Getting every employee to "live the mission" or "live the brand" is a frequent theme in patient experience strategies. Szablowski believes what is working at Dignity is something they started at least four years ago.
"We'd get letters from patients, and we'd take one of those letters once a month, invite that patient and their family, the caregivers, and the leadership from the hospital and have that person read the letter in from of everyone," he says.
The emotional connection was so powerful that Szablowski says Dignity is now working on videotaping the patients reading the letters and storing them in a video library to use for motivational purposes before leadership meetings.
"Each story is really different. Some are about little things, big things. There is an unbelievable range," he says. "The value of it is people come in and talk about what led up to the [hospital visit], the care, and afterwards. You recognize that it's the totality of the experience. All those little things matter." At the end of the letter reading, everyone who was involved in the patient's care gets a certificate of appreciation from the CEO.
"It's the fundamental articulation of the brand, and the brand isn't the logo or the architecture.

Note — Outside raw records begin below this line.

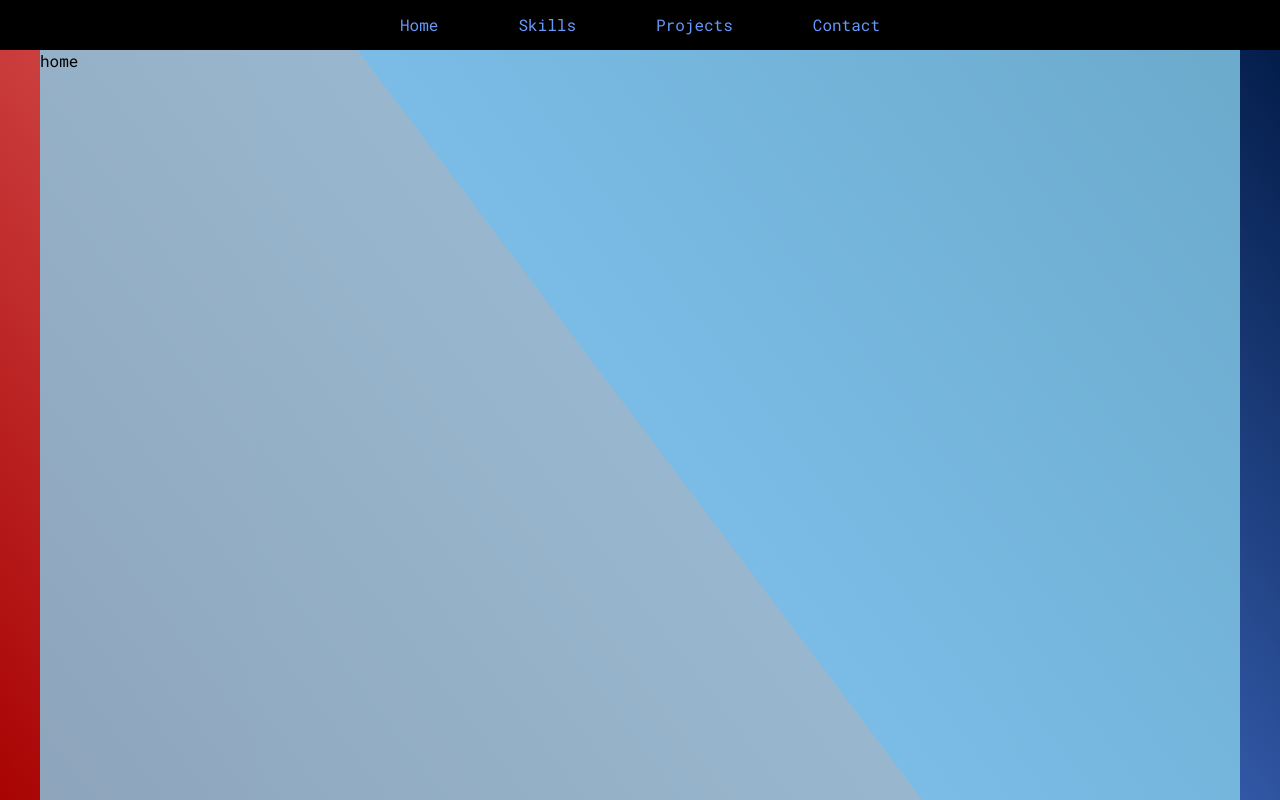
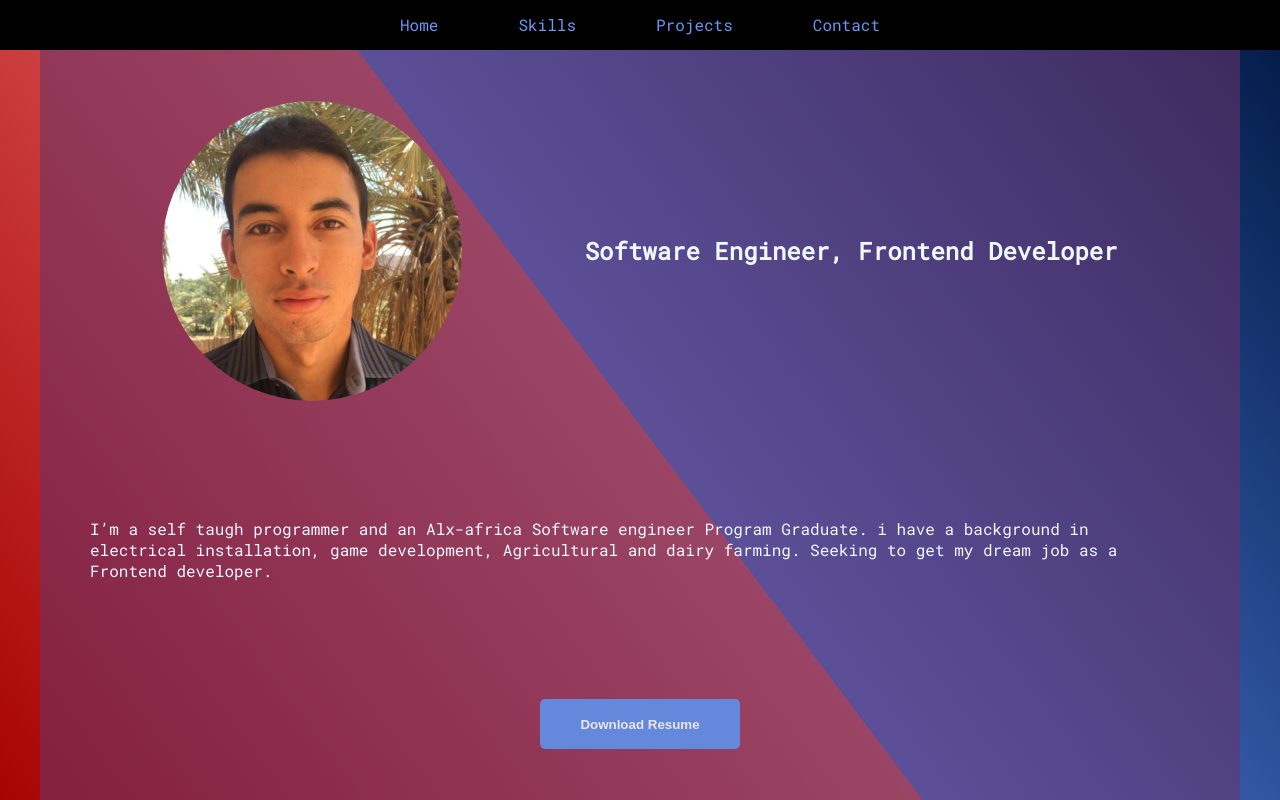
Before and after one commit to Elmahdi1962/portfolio, a React (Create React App) app: page / in a window 1280 px wide. Built offline with nearby package versions, Linux system fonts and the light colour scheme.

Commit message:
basic home section

```diff
--- a/src/components/home/Home.tsx
+++ b/src/components/home/Home.tsx
@@ -5,7 +5,17 @@ export interface HomeProps {}
 export default function Home(props: HomeProps) {
   return (
     <section id="home" className="home-container">
-      <div className="home-wrapper">home</div>
+      <div className="home-wrapper">
+        <img src="images/mypic.jpg" alt="my picture" id="profile-picture" />
+        <h1>Software Engineer, Frontend Developer</h1>
+        <p>
+          I’m a self taugh programmer and an Alx-africa Software engineer
+          Program Graduate. i have a background in electrical installation, game
+          development, Agricultural and dairy farming. Seeking to get my dream
+          job as a Frontend developer.
+        </p>
+        <button>Download Resume</button>
+      </div>
     </section>
   );
 }
--- a/src/components/home/home.css
+++ b/src/components/home/home.css
@@ -14,6 +14,41 @@
     height: calc(100vh - var(--navbar-height));
     max-height: calc(100vh - var(--navbar-height));
     min-height: calc(100vh - var(--navbar-height));
-    background-color: rgba(135, 207, 235, 0.798);
+    background-color: rgba(104, 51, 107, 0.576);
     margin: auto;
+    display: flex;
+    justify-content: space-evenly;
+    align-items: center;
+    flex-wrap: wrap;
 }
+
+#profile-picture {
+    width: 300px;
+    border-radius: 50%;
+}
+
+.home-wrapper h1 {
+    color: aliceblue;
+}
+
+.home-wrapper p {
+    color: aliceblue;
+    width: 100%;
+    padding: 0 50px;
+}
+
+.home-wrapper button {
+    height: 50px;
+    width: 200px;
+    background-color: rgb(100, 136, 220);
+    border-radius: 5px;
+    border: none;
+    color: rgb(236, 229, 243);
+    font-size: 14;
+    font-weight: bold;
+}
+
+.home-wrapper button:hover {
+    background-color: rgba(100, 136, 220, 0.789);
+    cursor: pointer;
+}
```
Also changed, not shown: public/images/mypic.jpg (added).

It's a living thing and everyone plays a role in it," he says.
So far, Szablowski says he feels like Dignity has done a good job focusing its internal communication to raise employee engagement. It's measured by the participation rate of Dignity's annual employee survey, which Szablowski says has been between 80%–90% for the last five years.